How not to be a tree surgeon (and how not to prune a tree)

March 20, 2012 2 By Richard

As a tree surgeon, driving around anywhere can be an annoying thing. We tend to look at the trees and notice recent work and bad work stands out like a sore thumb. It equally annoying to see people offering a whole range of services including tree work. Trees are complex biomechanical structures and anyone who has spent years on the job or thousands of pounds going to college is not going to suddenly offer fencing or landscaping service. Trees are a specialist field and I would not recommend using any fencing/building/landscaping contractor who claims to offer tree surgery. Sorry, rant over.

Below are a few pictures from one site in the West Midlands who decided to get a landscaper in to do some tree work. I am sure there are some good landscapers out there who are capable of tree surgery, but i would only recommend using a landscaping company with a dedicated arboriculture division

The first two pictures, of the same tree, look pretty bad. The most obvious problem is the large tears all over the tree. These look unsightly and will induce rot and decay into the tree as the would is much larger than it should be. Pruning cuts should be flat (i.e. 90 degrees to angle of the branch) to minimise the surface area of the wound and try to prevent decay, parasites etc getting into the wound. The tree is able to callus over a correctly finished cut but will never be able to recover from these wounds.

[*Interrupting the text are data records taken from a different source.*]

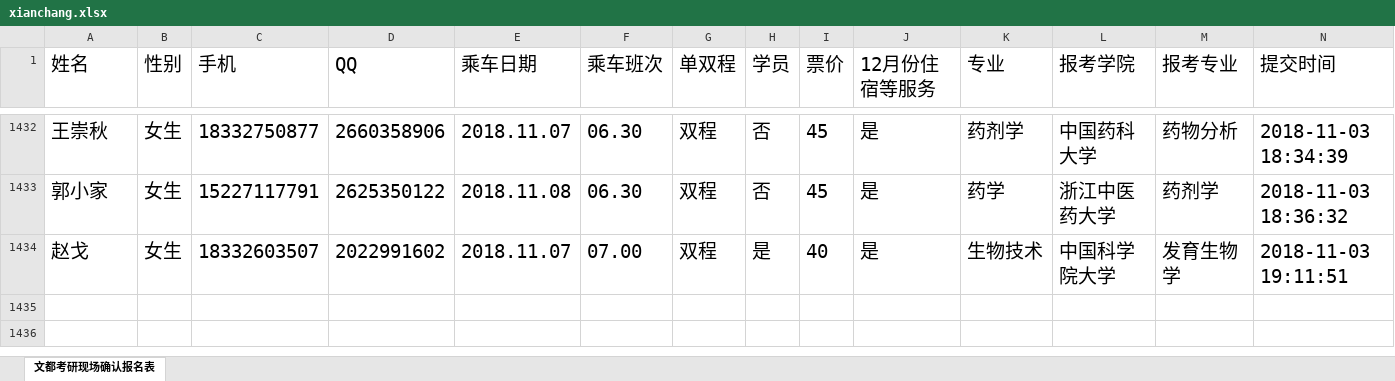
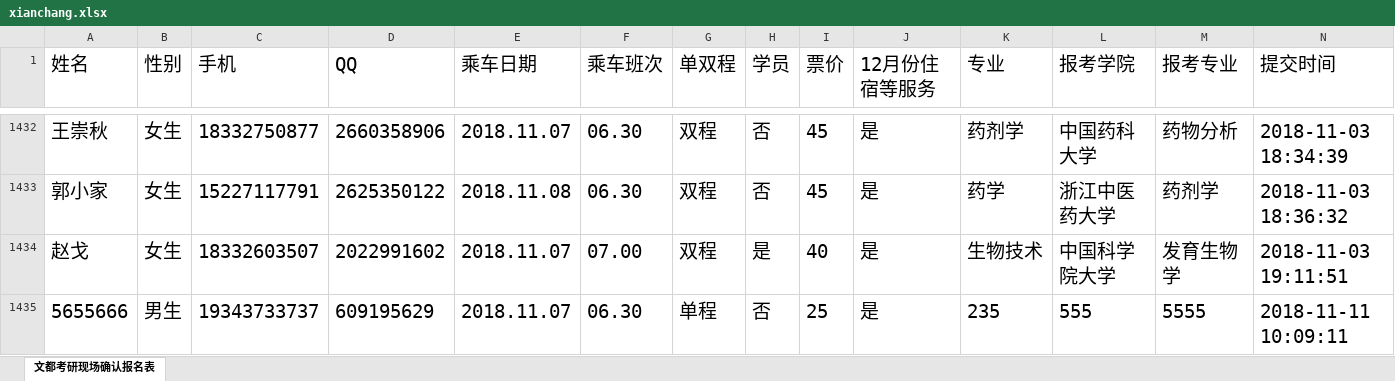
Before and after one commit to Thomas-cat/wendu, an Excel workbook: Enrollproject/xianchang.xlsx, sheet 文都考研现场确认报名表, drawn as a sheet; only a part is shown, gaps mark what is left out; values as stored, in another font and other column widths than the file's, no borders; the diff names each change by its address in the sheet, - before the commit and + after, or states it on an @@ line.

```diff
--- a/Enrollproject/xianchang.xlsx (sheet 文都考研现场确认报名表)
+++ b/Enrollproject/xianchang.xlsx (sheet 文都考研现场确认报名表)
+row 1435: 5655666 | 男生 | 19343733737 | 609195629 | 2018.11.07 | 06.30 | 单程 | 否 | 25 | 是 | 235 | 555 | 5555 | 2018-11-11 10:09:11
```
Also changed, not shown: Enrollproject/CaoFeiDian.xlsx, Enrollproject/ShiQu.xlsx, 3 other files.
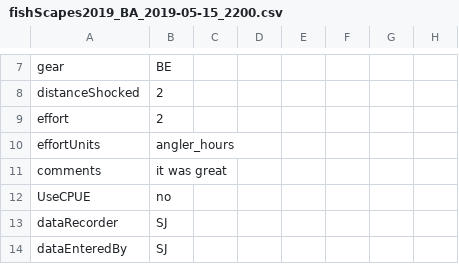
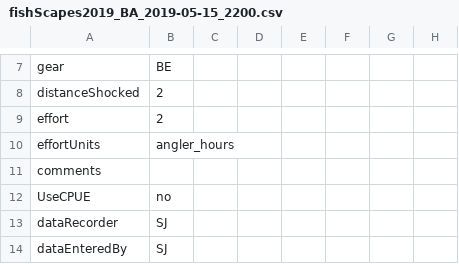
Before and after one commit to MFEh2o/fishEntryTool_TEMPLATE, a CSV file: fishScapes2019_BA_2019-05-15_2200.csv, drawn as a sheet; only a part is shown, gaps mark what is left out; the diff names each change by its address in the sheet, - before the commit and + after, or states it on an @@ line.

```diff
--- a/fishScapes2019_BA_2019-05-15_2200.csv
+++ b/fishScapes2019_BA_2019-05-15_2200.csv
-B11: it was great
+B11: (empty)
```
Also changed, not shown: 3 other files.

But the pegs (the bit of branch which has been left behind) are just as bad. When cut correctly the tree is able to seal the wound, limiting decay. When a peg is left the tree is unable to seal the wound.The peg remains and rots away bringing parasites, pests and disease to the wound. A flush cut (not shown here) is just as bad as it creates a large wound and severs the vascular tissue of the parent branch, again inducing decay and preventing the tree from forming a callus to seal the wound.

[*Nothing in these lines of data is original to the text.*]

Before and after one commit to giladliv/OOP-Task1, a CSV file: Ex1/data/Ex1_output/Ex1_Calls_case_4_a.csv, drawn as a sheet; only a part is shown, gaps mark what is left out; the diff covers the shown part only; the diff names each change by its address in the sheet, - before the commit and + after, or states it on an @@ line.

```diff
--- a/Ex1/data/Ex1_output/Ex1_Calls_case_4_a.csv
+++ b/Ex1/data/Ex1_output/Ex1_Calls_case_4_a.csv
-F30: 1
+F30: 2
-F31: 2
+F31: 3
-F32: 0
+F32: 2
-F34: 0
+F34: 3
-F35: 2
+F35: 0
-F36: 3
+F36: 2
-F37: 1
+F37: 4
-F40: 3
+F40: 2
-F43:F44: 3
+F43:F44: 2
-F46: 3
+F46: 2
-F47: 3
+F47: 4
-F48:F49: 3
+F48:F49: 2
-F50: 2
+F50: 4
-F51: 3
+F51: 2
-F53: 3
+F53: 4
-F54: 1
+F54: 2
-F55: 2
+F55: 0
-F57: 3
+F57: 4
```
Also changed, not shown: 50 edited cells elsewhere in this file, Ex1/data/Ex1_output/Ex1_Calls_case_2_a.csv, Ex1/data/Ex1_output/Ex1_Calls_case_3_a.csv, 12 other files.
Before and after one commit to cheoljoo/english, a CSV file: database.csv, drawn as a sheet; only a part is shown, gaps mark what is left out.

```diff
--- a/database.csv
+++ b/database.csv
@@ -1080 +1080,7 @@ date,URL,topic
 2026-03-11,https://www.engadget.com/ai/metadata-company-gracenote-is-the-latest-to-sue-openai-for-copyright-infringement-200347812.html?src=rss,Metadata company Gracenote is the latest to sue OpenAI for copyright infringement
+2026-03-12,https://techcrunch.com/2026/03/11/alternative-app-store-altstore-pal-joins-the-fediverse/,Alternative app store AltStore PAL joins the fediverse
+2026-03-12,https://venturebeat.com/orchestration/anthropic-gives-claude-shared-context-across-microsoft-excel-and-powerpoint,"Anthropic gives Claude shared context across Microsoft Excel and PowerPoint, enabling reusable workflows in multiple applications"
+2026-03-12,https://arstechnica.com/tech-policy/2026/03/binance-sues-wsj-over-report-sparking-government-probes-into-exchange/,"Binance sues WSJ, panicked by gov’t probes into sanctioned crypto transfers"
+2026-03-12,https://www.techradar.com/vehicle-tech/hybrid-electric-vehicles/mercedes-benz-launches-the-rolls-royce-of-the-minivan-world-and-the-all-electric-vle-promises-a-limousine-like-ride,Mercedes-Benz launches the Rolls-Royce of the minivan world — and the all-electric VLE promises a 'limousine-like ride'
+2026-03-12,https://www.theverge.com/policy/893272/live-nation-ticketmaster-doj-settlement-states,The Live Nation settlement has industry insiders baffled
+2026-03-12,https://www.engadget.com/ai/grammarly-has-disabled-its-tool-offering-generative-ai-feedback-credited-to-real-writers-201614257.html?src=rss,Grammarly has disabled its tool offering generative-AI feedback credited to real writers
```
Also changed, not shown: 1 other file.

The second tree has the same bad cuts as the tree above but has been left in a dangerous state. Trees should balance, they can adapt over a long period of time to support a crown which is weighted heavily in one direction, but if part of a tree is removed the tree can be come unbalanced and unstable. The centre of this tree has been removed leaving it heavily weighted towards the fence and the neighbouring house. It is heavily unbalanced, the wounds will decay and if the tree fails it is only going one way. Also because the centre has been removed any future tree surgery is made more difficult as the natural anchor points, for a tree surgeons rope, have been removed.

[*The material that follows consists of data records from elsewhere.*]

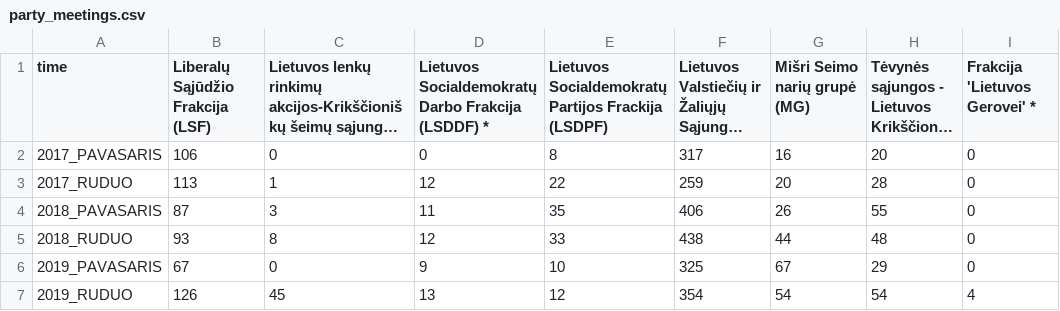
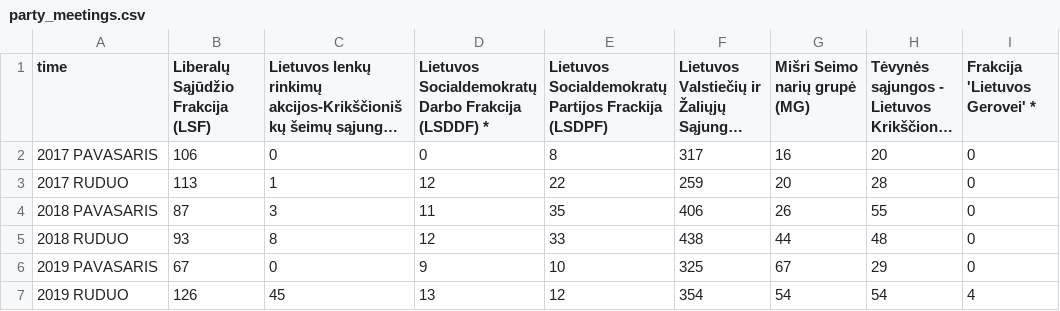
Before and after one commit to gchiara/integritywatch-lt, a CSV file: public/data/tab_a/party_meetings.csv, drawn as a sheet; only a part is shown; long unchanged cells end in …; the diff names each change by its address in the sheet, - before the commit and + after, or states it on an @@ line.

```diff
--- a/public/data/tab_a/party_meetings.csv
+++ b/public/data/tab_a/party_meetings.csv
-A2 (time): 2017_PAVASARIS
+A2 (time): 2017 PAVASARIS
-A3 (time): 2017_RUDUO
+A3 (time): 2017 RUDUO
-A4 (time): 2018_PAVASARIS
+A4 (time): 2018 PAVASARIS
-A5 (time): 2018_RUDUO
+A5 (time): 2018 RUDUO
-A6 (time): 2019_PAVASARIS
+A6 (time): 2019 PAVASARIS
-A7 (time): 2019_RUDUO
+A7 (time): 2019 RUDUO
```
Also changed, not shown: 16 other files.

This is why it is important to ask for proof of insurance. Sure the landscaper didn’t break any fence panels on the day but what happens if the tree fails, because of his bad work, and falls on a house after he has left?


Work like this is truly shocking and I have spoken to the owner of the property who is trying to get the work rectified.